Contributed by Jim Hayes:
Despite all the platitudes, claims that the fundamentals of the Australian economy are solid, many Australians are finding it harder to make ends meet. In fact, the downward drift has been going on for a long time.
Take these basic points;
- An average household requires two full-time incomes to get by.
- Although we are told that we live in an almost inflation free era, an income of $1000 buys what $100 did in the 1970’s.
- The cost of housing has gone through the roof in recent years.
- The real rate of unemployment continues to rise. This has been estimated at around 12 percent, rather than the official 6 percent, by number of economists and other researchers.
- Australia is de-industrialising and we survive on the overblown finance and service sectors for the time being. But these do not add value and cannot last forever.
- Many are in credit crisis, with little prospect of a change on the horizon.
- Slashing of government services, privatisations and increasing charges have meant a greater burden on most.
This is the reality faced by most people. It should be much better and Australia has the potential to reach great heights. Instead we have to exist under the weight of systemic crisis that has been operating for a long time. For almost 50 years. This has never happened before and for the first time, people are going to retire from work, worse off than their parents.
The most basic problem is that the economy has become thoroughly dominated by big monopoly corporations that have become so powerful that they squeeze out every last drop for themselves.
They operate for their own sectional benefit and not for the good of society. The emphasis is on investing where there is the highest short-term return, whether it harms the healthy operation of the overall economy or not. Hence an emphasis on buying and selling shares, regardless of how the investment is ultimately put to work, speculation on futures markets and real estate and the mining of resources, regardless of the longer-term economic and environmental consequences.
Let’s not forget the monumental scale of tax dodging and money transferring (laundering) that is going on. Money is used to buy political influence, creating an army of compliant politicians and functionaries.
There needs to be a conversation and action to take on this systemic problem. The proposal being put forward here is a call for a democratic economy.
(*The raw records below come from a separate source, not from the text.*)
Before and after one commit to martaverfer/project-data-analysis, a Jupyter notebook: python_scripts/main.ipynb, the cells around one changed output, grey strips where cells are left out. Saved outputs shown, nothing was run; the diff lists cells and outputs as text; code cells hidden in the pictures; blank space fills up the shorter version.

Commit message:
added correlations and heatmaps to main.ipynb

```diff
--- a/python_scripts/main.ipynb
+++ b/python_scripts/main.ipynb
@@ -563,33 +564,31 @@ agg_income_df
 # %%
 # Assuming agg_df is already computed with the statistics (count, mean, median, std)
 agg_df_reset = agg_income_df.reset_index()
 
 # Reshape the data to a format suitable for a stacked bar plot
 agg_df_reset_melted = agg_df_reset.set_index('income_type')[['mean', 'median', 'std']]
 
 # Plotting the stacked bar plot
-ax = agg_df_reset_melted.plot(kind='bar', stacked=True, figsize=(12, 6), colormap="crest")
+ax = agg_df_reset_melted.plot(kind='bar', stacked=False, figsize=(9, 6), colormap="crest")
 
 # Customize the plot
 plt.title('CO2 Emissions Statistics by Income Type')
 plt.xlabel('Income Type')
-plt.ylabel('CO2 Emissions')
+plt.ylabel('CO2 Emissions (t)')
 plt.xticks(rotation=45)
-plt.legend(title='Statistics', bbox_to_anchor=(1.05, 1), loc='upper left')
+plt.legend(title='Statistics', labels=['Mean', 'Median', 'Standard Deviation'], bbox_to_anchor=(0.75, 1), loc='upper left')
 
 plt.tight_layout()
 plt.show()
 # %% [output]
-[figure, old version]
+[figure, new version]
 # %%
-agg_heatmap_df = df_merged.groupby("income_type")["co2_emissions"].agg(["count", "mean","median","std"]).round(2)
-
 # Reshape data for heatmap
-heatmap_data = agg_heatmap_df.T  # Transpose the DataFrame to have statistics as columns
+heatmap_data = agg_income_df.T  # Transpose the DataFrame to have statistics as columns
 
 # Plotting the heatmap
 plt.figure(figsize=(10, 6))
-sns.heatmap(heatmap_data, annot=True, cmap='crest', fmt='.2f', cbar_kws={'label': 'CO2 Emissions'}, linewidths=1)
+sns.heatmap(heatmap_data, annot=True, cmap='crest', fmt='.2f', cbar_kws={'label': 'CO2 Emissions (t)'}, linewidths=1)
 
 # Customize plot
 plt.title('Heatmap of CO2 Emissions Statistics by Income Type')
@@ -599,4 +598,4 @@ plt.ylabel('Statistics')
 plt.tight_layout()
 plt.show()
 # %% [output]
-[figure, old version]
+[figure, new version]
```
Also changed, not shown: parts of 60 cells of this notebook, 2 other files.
This means a titanic shift from the rule of individual greed, to joint effort through cooperation. Everyone should make a contribution and each should be rewarded fairly.
What specific changes would contribute to this?
- The workplace needs to be made democratic so that those who do the work have a decisive voice and are rewarded for their effort fairly.
- Every citizen should contribute and pay taxes that are appropriate to their capacity.
- A program to create genuine jobs is needed and those dependent on Centrelink payments should no longer be treated as third class and provided an income that is adequate to achieve a reasonable standard of living. The current punitive system should be abandoned.Government must intervene as an economic player providing goods and services as is appropriate; provide transparency and democratic management, under the supervision of its clients. Cooperative projects should be supported, and where it is appropriate to do so, enterprise should be nationalised.
- Establish trade relations with the rest of the world that are fair and mutually beneficial for the peoples off the countries concerned.